Now, get out there and promote a more secure and private internet! Don’t underestimate the power of your voice online. Be the change you want to see in the world.

Custom Fonts Without Plugins for WordPress Themes

After moving back, I realized that I missed my custom fonts. They didn’t add anything functional of course, it’s just an aesthetic thing. Adding custom fonts was super-simple on WordPress.com, and if you want to add custom fonts to your self-hosted WordPress blog, there are plenty of plugins like Easy Google Fonts and Typekit Fonts for WordPress, but I don’t like to use plugins if I don’t have to. I kind of missed out on the technical aspect of the web font revitalization during my three years away, and was glad to find out that adding custom fonts without plugins was a lot simpler than I had thought.

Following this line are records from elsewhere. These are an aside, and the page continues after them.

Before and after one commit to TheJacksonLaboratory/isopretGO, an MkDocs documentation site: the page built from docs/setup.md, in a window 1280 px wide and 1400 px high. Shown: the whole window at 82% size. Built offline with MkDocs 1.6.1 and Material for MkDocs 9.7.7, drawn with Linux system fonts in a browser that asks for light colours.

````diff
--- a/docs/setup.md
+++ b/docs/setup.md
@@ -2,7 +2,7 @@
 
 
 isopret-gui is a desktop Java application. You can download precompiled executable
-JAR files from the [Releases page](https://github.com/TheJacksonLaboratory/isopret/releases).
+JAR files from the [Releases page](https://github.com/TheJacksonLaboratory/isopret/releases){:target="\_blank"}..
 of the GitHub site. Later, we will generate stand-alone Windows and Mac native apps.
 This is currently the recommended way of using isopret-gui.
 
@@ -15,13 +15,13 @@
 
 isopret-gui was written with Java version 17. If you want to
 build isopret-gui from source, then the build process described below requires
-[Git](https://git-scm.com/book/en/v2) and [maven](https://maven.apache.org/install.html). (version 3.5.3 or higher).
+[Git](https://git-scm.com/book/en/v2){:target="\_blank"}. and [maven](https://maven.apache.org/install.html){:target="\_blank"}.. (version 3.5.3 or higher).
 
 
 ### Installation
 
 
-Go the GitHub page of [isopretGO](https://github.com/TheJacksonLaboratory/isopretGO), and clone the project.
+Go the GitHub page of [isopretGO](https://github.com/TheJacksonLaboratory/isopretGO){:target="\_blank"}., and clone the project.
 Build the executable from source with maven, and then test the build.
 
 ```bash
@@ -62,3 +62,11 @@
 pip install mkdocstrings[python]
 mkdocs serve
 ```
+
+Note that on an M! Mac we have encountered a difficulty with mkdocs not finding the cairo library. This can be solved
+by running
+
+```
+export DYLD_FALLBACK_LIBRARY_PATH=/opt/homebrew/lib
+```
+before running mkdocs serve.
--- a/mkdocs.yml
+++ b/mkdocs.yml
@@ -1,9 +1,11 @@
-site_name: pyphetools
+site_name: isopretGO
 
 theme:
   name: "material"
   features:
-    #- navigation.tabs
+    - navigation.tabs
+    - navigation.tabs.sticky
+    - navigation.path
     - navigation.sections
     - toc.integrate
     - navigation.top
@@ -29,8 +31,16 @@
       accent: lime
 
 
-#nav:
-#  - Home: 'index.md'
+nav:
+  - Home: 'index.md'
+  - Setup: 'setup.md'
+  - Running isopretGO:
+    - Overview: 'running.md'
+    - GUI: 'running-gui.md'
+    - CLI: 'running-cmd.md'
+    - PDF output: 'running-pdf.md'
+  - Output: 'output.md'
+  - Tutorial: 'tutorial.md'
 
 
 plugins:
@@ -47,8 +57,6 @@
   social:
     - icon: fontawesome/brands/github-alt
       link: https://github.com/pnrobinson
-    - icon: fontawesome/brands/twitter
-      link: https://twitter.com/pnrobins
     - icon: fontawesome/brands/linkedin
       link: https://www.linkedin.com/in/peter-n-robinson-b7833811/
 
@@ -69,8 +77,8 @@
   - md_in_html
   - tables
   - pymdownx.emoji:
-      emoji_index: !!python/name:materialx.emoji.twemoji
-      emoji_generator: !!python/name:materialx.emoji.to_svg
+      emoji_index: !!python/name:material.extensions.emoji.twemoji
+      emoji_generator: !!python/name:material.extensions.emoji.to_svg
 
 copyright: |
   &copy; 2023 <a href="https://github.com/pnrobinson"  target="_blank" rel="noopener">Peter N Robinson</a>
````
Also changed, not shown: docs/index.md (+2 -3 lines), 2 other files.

First, you’ll need to decide if you’re just going to use Jetpack’s Custom CSS module or make a child theme. If you’re unfamiliar with child themes, I recommend just using Jetpack, though a bonus step at the end of this will require the use of a child theme. It is import that you use one of these two methods, because if you modify the parent theme files, you will lose your changes whenever the theme is updated.

Once you’re all set, you’ll need to select the fonts that you want via Google Fonts (because it’s simpler than the other web font directories) by finding them and choosing “Add to Collection.” Once you’re done, hit the “Use” button, and if you know what font styles and character sets you need, choose them, otherwise leave it as-is. Now, choose the “@import” tab under the “Add this code to your website” section, copy the code there, and paste it into your Jetpack Custom CSS Module or child theme’s style.css file. This blog uses Ubuntu and Open Sans, so my import line looks like this:

@import url(https://fonts.googleapis.com/css?family=Ubuntu|Open+Sans);

Simple, right? Now for the slightly more time-consuming part. You’ll need to open your parent theme’s style.css file, find every font-family declaration you want to change, add the selectors to your Jetpack Custom CSS Module or child theme’s style.css file, and add your new font as the font-family. It’s really not as difficult as it sounds. For example, I’m using Open Sans for the body-like text and Ubuntu for the heading-like text here, and it looks like this:

body, button, input, select, textarea, .site-description, #cancel-comment-reply-link {
font-family: "Open Sans", Helvetica, Arial, sans-serif;
}

h1, h2, h3, h4, h5, h6, blockquote, .comment-author {
font-family: "Ubuntu", Georgia, Times, serif;
}

That’s all you need to do, just use either your Jetpack Custom CSS Module or child theme’s style.css file to import the custom fonts and replace them. You don’t really need an extra plugin for that.

As a bonus step, if your theme imports its own custom fonts via its functions.php file, you can dequeue them so that they no longer load (since you aren’t using them). To do that, create a functions.php file for your child theme (you will need a child theme to do this), and add a new function to remove the fonts. It varies depending on the theme, but this guide should help, and here’s what I did for Sorbet:

function sorbetchild_replace_scripts() {
wp_dequeue_style( 'sorbet-source-sans-pro' );
wp_dequeue_style( 'sorbet-pt-serif' );
}
add_action( 'wp_enqueue_scripts', 'sorbetchild_replace_scripts', 20 );

So, that’s all you need to do. Like I mentioned, it’s quite simple and the bonus step to remove existing web fonts isn’t entirely necessary. With that said, I’d like to give a big thanks to Kathryn Presner for pointing me in the right direction on this. Now, get out there and give your site some personality with a few new fonts!